Tucson Water records indicate perfluoralkyl substances, or PFAS for short, specifically, Perfluorooctane Sulfonic Acid (PFOS) and Perfluorooctanoic Acid (PFOA) are in water samples taken at historic sites of TCE contamination throughout Tucson. Tucson Del Sur News requested and mapped well sampling data generated by the water utility from 2012 to 2018.
This map contains the results of samples tested for PFOS, one of two PFAS Tucson Water voluntarily tested for since 2012.
Tucson Water assured in an email, and in other press coverage, that these contaminated wells are not currently used in the public supply. However, data provided shows PFAS contamination correlates with the historic TCE, and other industrial solvents, plume that runs for four plus miles beneath South Side Tucson as well as other historic contamination including the Ina and Flowing Wells areas.
This raises many questions, including: are known historic polluters like Hughes Aircraft the source of PFAS found in the TARP wells? Or, are current users of PFAS in industrial and manufacturing processes contributing to the pollution? Or, both? And, how many types of PFAS are in the pumped groundwater?
Also, whether Tucsonans drinking, cooking and bathing with water from the TARP treatment plant have been exposed to PFAS? If so, for how long and to what degree?
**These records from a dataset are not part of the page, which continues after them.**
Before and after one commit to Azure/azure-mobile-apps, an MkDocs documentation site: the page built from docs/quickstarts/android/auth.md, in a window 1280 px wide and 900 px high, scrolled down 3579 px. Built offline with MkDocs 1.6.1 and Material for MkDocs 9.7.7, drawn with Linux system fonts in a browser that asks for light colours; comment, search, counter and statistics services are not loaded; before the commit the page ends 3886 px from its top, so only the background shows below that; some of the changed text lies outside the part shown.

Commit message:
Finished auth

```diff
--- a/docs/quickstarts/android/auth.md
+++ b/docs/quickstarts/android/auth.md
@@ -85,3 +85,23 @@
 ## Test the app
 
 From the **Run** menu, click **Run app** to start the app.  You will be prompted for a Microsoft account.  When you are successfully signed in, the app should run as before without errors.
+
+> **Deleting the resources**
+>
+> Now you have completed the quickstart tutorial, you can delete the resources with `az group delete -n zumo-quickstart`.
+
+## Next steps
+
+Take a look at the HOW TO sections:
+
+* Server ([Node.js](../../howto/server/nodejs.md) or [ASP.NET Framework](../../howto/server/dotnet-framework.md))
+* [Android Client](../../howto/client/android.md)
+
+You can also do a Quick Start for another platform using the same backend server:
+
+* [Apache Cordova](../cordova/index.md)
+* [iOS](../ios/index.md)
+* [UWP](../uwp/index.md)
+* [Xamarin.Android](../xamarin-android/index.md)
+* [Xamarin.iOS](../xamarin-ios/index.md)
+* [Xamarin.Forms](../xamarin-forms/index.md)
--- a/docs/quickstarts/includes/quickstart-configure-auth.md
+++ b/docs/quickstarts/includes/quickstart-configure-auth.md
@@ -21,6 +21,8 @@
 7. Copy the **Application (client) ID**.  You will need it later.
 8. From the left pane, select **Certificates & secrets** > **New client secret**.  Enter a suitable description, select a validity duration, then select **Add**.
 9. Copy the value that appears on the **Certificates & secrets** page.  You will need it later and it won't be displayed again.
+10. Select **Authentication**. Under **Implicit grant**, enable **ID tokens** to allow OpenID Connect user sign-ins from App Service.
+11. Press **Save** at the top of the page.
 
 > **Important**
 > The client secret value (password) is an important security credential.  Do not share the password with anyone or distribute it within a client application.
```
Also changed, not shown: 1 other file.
Is the TARP treatment plant, in all its iterations, equipped to remove PFAS from drinking water?
Tucson Water has yet to deliver answers to some of these important questions by the time of publication but this is a developing segment in a long history of water contamination in the Old Pueblo, stay tuned and check back for updates.
This map contains the results of samples tested for PFOA, one of two PFAS Tucson Water voluntarily tested for since 2012.
PFAS are not currently listed as hazardous substances by the EPA nor has an enforceable Maximum Contaminant Level (MCL) been set by the regulatory body. However, Congressional testimony in front of the House Committee on Energy and Commerce, Subcommittee on Environment, in September indicated PFAS are of significant concern.
“PFAS have emerged as one of the most complex environmental challenges of recent times,” said Sandeep Burman, manager for site remediation and redevelopment at Minnesota Pollution Control Agency, in his testimony before Congress, “it is expected that more releases and impacts will be discovered from both historical and current sources.”
Dr. Peter Grevatt, Director of the Office of Groundwater and Drinking Water at the EPA, indicated in his testimony that the agency is taking steps related to PFAS including initiating steps to evaluate the need for a Maximum Contaminant Level, evaluating individual PFAS for designation as hazardous substances and drafting toxicity values for PFAS compounds.
“We need to regulate all PFAS as a class…we don’t have time to individually regulate all of the possible 10,000 PFAS in our water today,” said Emily Donovan, founder of Clean Cape Fear, an organization taking on Chemours and Dow-DuPont over PFAS contamination in North Carolina. Donovan is worried that if the EPA pursues evaluating PFAS per individual chemical compound rather than as a class the problem will inevitably persist and continue to impact human health.
Erin Jordan, public information officer for Arizona Department of Environmental Quality, indicated that the director of ADEQ is restricted by state law from regulating PFAS beyond federal regulation standards. However, Arizona Revised Statute § 49-922 indicates the director does have some discretion in certain cases where impacts to human health are substantial. ADEQ has not returned comment on this point as of time of publication.
The emergence of PFAS as contaminants of concern across the nation does not exclude the Old Pueblo or its South Side, and perhaps only heightens the risks associated with Tucson’s groundwater.
Check back for more updates.